But his knack for copying is a double-edged sword. Earlier, I mentioned how this movie could be referred to as “A New Hope”. Because in many instances it almost literally is the same movie — from small plot points (secret plans hidden in droids) to major ideas (Death Star 3.0). Abrams knew full well that he was blatantly rehashing things and he went ahead anyway. As a result, the big climatic battle comes off predictable and pedestrian. The guy might rationalise that the similarities are intentional to complement the originals, like rhyming poetry. The problem is, all this does is remind us that the originals did it better.
At least when it comes to the dynamics of the good guys versus the bad guys, Abrams and Kasdan attempt to flip it around. After the Rebels won in “Return Of The Jedi”, a new Republic was established, while the defeated Empire — now the outsiders — eventually re-grouped as the First Order. Intentional or otherwise, there are shades of real-world affairs in here. While the fanatical First Order is clearly based on the Nazis, its most direct parallel today are well funded, insanely committed terrorist organisations like ISIS. It’s too bad though that the filmmakers choose to confuse things by naming the good guys The Resistance, and making the ruling Republic seem like they’re not really in charge of anything.
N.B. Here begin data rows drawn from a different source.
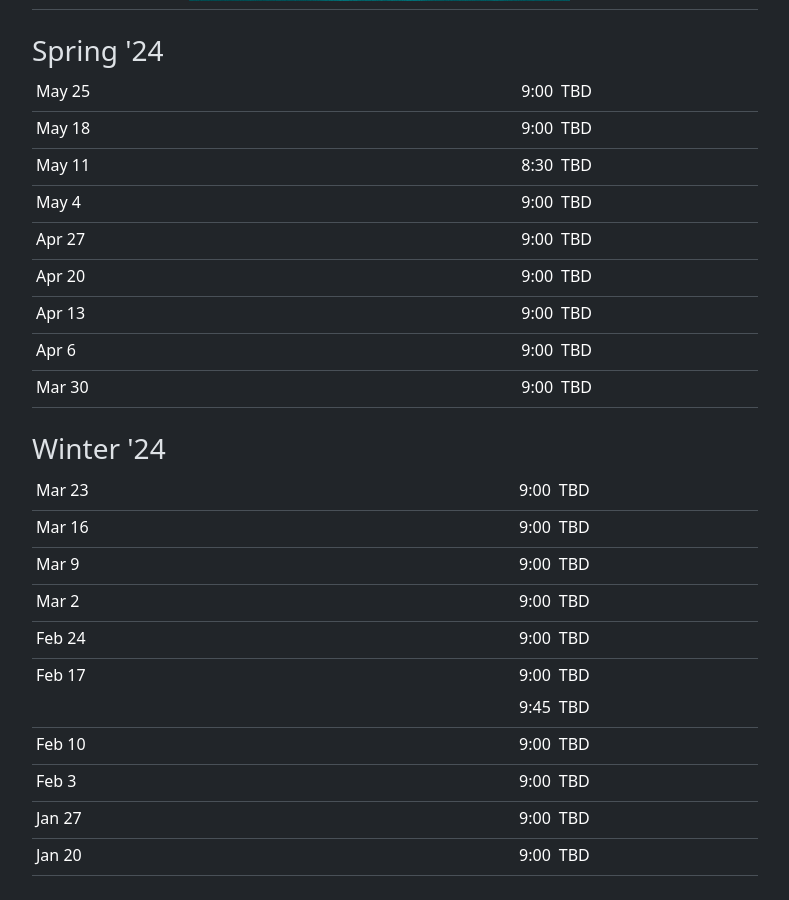
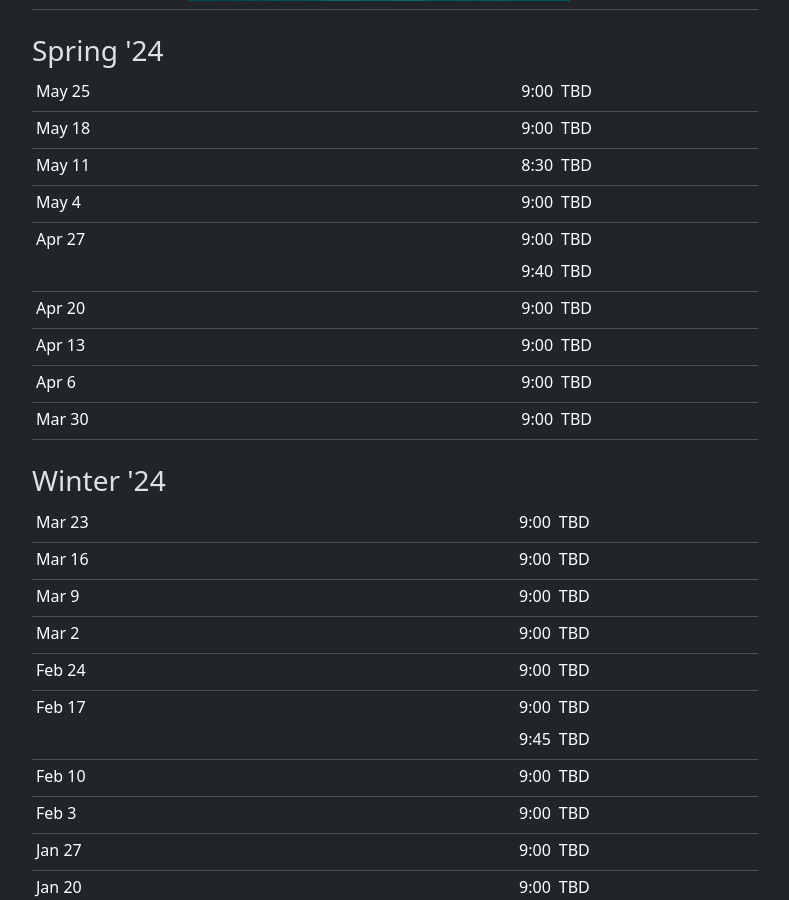
Before and after one commit to raceconditionrunning/raceconditionrunning.github.io, a Jekyll site: the page built from pages/lore.html, in a window 1280 px wide and 900 px high, scrolled down 818 px. Shown: the whole window, without its empty margins (245-1034 px from the left). Built offline with Jekyll 4.4.1, drawn with Linux system fonts in a browser that asks for light colours.

Commit message:
clean up and split route from spring 2 line opening

```diff
--- a/_data/schedules/24-spring.yml
+++ b/_data/schedules/24-spring.yml
@@ -21,7 +21,9 @@
 - date: "2024-04-27"
   plan:
     - time: "9:00"
-      route_id: mercer-slough-2-line
+      route_id: sobell-mercer-slough-park-loop
+    - time: "9:40"
+      route_id: sobell-follow-2-line-redtech
 
 - date: "2024-05-04"
   plan:
--- a/routes/db.csv
+++ b/routes/db.csv
@@ -123,7 +123,6 @@
 "seward-park-loop","Seward Park Loop","Seward","2.4","170","","Seward","Loop","","https://onthegomap.com/s/0fetb9ad","true"
 "sobell-mercer-slough-park-loop","South Bellevue, Mercer Slough Park Loop","SoBell","3.5","274","274","SoBell","Loop","","https://onthegomap.com/s/abcba8ks",""
 "sobell-follow-2-line-redtech","South Bellevue, Follow 2 Line, Redmond Technology Center","SoBell","7.8","680","380","RedTech","P2P","Road","https://onthegomap.com/s/k2tecdam",""
-"mercer-slough-2-line","Mercer Slough, Follow the 2 Line","SoBell","10.7","820","","RedTech","P2P","","https://onthegomap.com/s/nj4t9smr",""
 "south-discovery-magnolia-elliott-bay-cranes-alki","South Discovery, Magnolia, Elliott Bay Trail, Cranes, Alki Beach","SoDisco","13.7","510","","Alki","P2P","","https://onthegomap.com/s/cf62rbka","true"
 "sodo-4th-ave-airport-way-industrial-loop","SODO, 4th Ave, Airport Way Industrial Loop","SODO","4.3","47","","SODO","Loop","","https://onthegomap.com/s/a7rniok4",""
 "sodo-mts-sound-i90-trail-ob","OB: SODO, Mts to Sound, I90 Trail, East Portal View","SODO","6.3","810","","SODO","OB","","https://onthegomap.com/s/hj89dka2",""
```
Also changed, not shown: 1 other file.
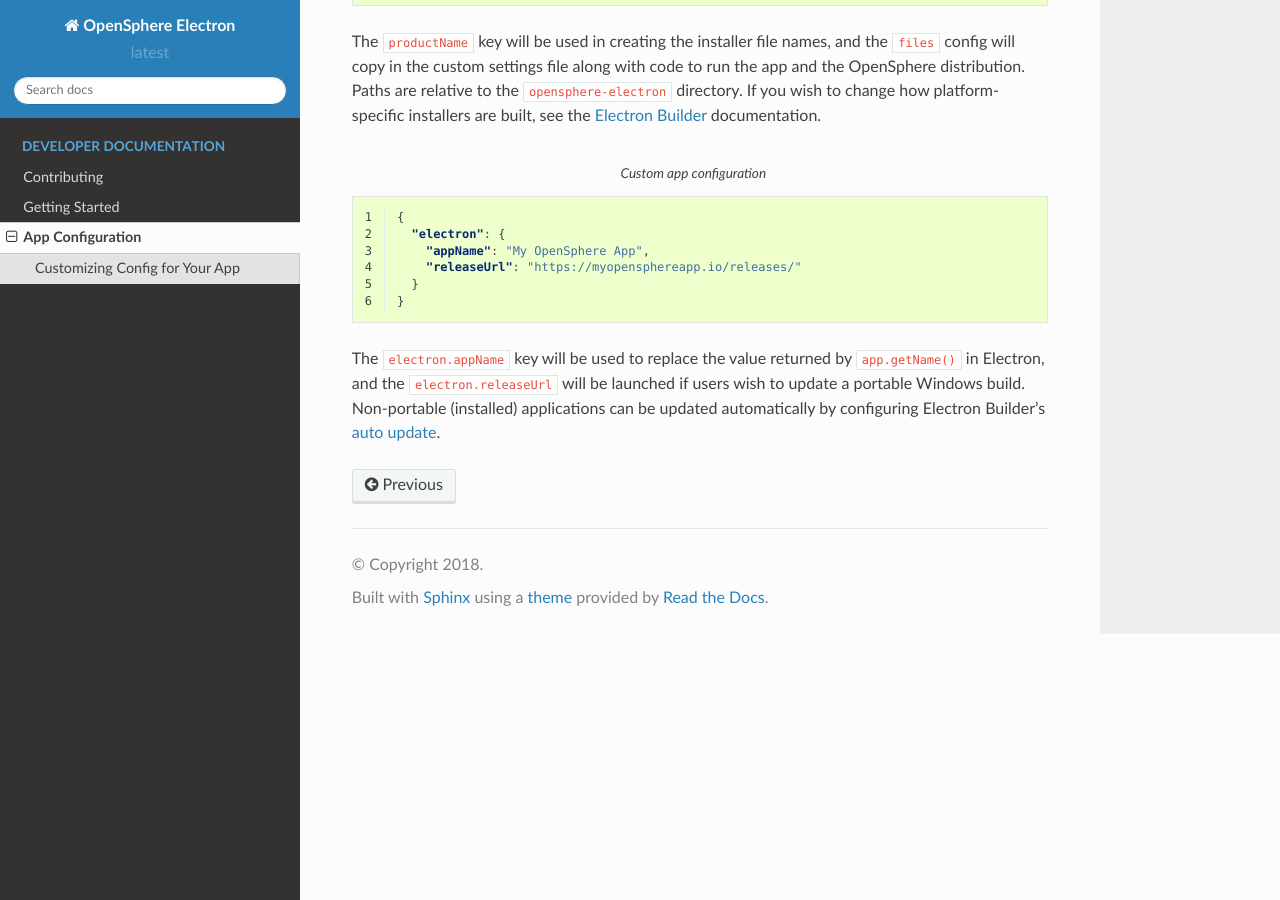
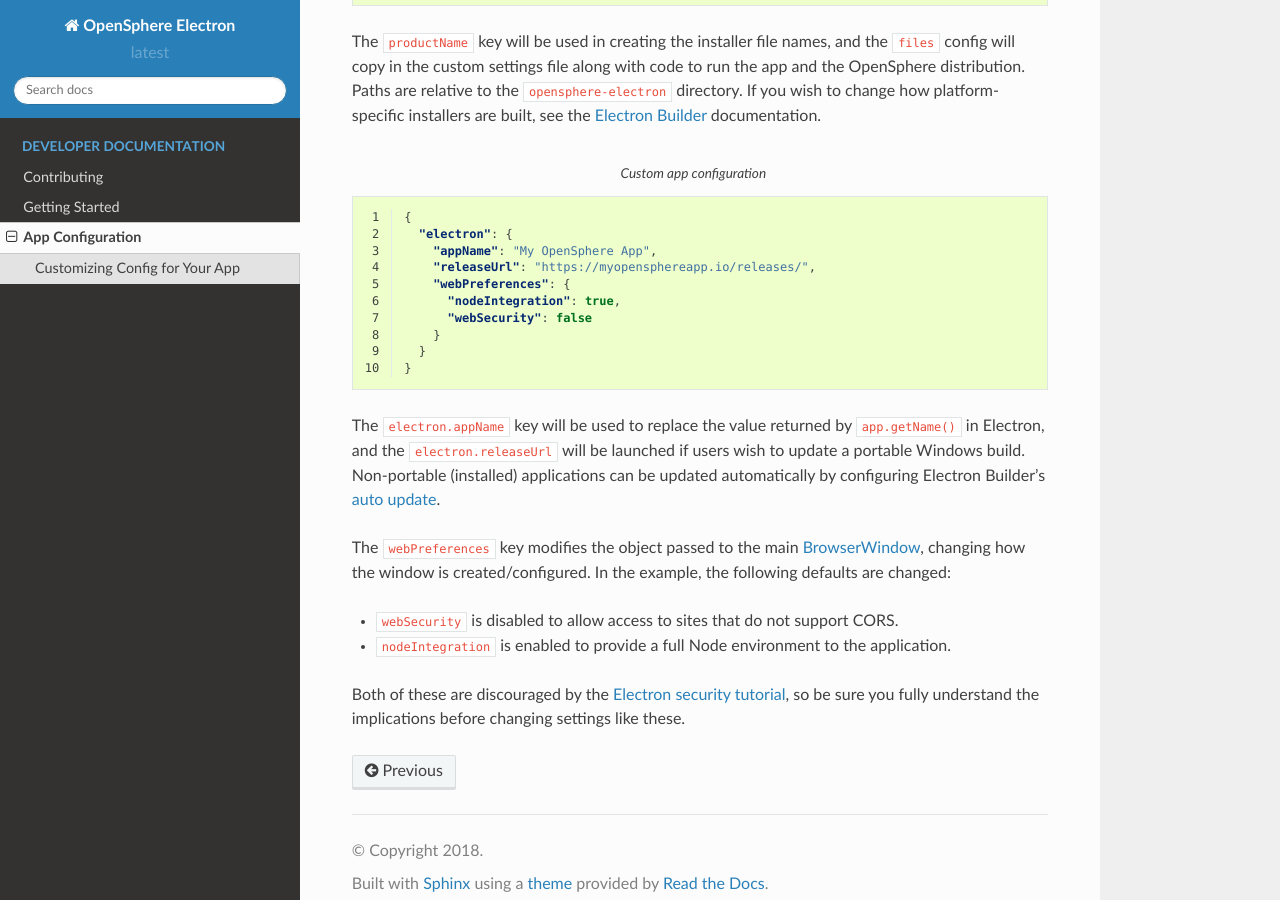
Before and after one commit to ngageoint/opensphere-electron, a Sphinx documentation site: the page built from docs/app_configuration/index.rst, in a window 1280 px wide and 900 px high, scrolled down 723 px. Built offline with Sphinx 7.4.7 and the Read the Docs theme 2.0.0, drawn with Linux system fonts in a browser that asks for light colours.

Commit message:
docs(config): Add docs on configuring webPreferences.

```diff
--- a/docs/app_configuration/default.json
+++ b/docs/app_configuration/default.json
@@ -1,6 +1,10 @@
 {
   "electron": {
     "appName": "My OpenSphere App",
-    "releaseUrl": "https://myopensphereapp.io/releases/"
+    "releaseUrl": "https://myopensphereapp.io/releases/",
+    "webPreferences": {
+      "nodeIntegration": true,
+      "webSecurity": false
+    }
   }
 }
--- a/docs/app_configuration/index.rst
+++ b/docs/app_configuration/index.rst
@@ -30,4 +30,13 @@
 
 The ``electron.appName`` key will be used to replace the value returned by ``app.getName()`` in Electron, and the ``electron.releaseUrl`` will be launched if users wish to update a portable Windows build. Non-portable (installed) applications can be updated automatically by configuring Electron Builder's `auto update`_.
 
+The ``webPreferences`` key modifies the object passed to the main `BrowserWindow`_, changing how the window is created/configured. In the example, the following defaults are changed:
+
+* ``webSecurity`` is disabled to allow access to sites that do not support CORS.
+* ``nodeIntegration`` is enabled to provide a full Node environment to the application.
+
+Both of these are discouraged by the `Electron security tutorial`_, so be sure you fully understand the implications before changing settings like these.
+
 .. _auto update: https://www.electron.build/auto-update
+.. _BrowserWindow: https://electronjs.org/docs/api/browser-window
+.. _Electron security tutorial: https://electronjs.org/docs/tutorial/security
```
Along with these fairly noticeable flaws, there are smaller niggles like composer John Williams’ disappointing lack of any memorable new themes in his score. Truth be told, I’m not too bothered by any of this. Some of the film’s so-called problems, such as leaving things unexplained or unresolved are actually a plus point for me. People seem to forget that these are episodic stories by design. I am certain that most of these issues will be addressed come Episodes VIII and IX. Personally, I think it’s smart to take the slow & steady approach to the development of characters like Rey and Kylo Ren over the course of the trilogy. As of now, they’re off to a great start. The same can be said for the franchise itself.
The film’s imperfections are a relatively small price to pay for what Abrams and co have accomplished. They’ve made a terrifically fun piece of popcorn entertainment, by treating the material with love and respect then imbuing it with loads of heart. Sure, some of the movie’s appeal may be down to nostalgia, but no amount of rose-tinted sentimentality can overcome bad filmmaking. “The Force Awakens” is a damn good film, plain and simple.
Just like how the Force has been restored to its mystical spiritual status, “Star Wars” has finally regained that intangible magical feeling. It’s in that glint in my little boy’s eye. It’s in the renewed optimism of longtime fans everywhere that the return to that galaxy far, far away isn’t just about selling toys or lunch boxes anymore. It’s about telling timeless human fables with passion and skill, in the grandest, most rousing and most imaginative ways.
The Force is with us again.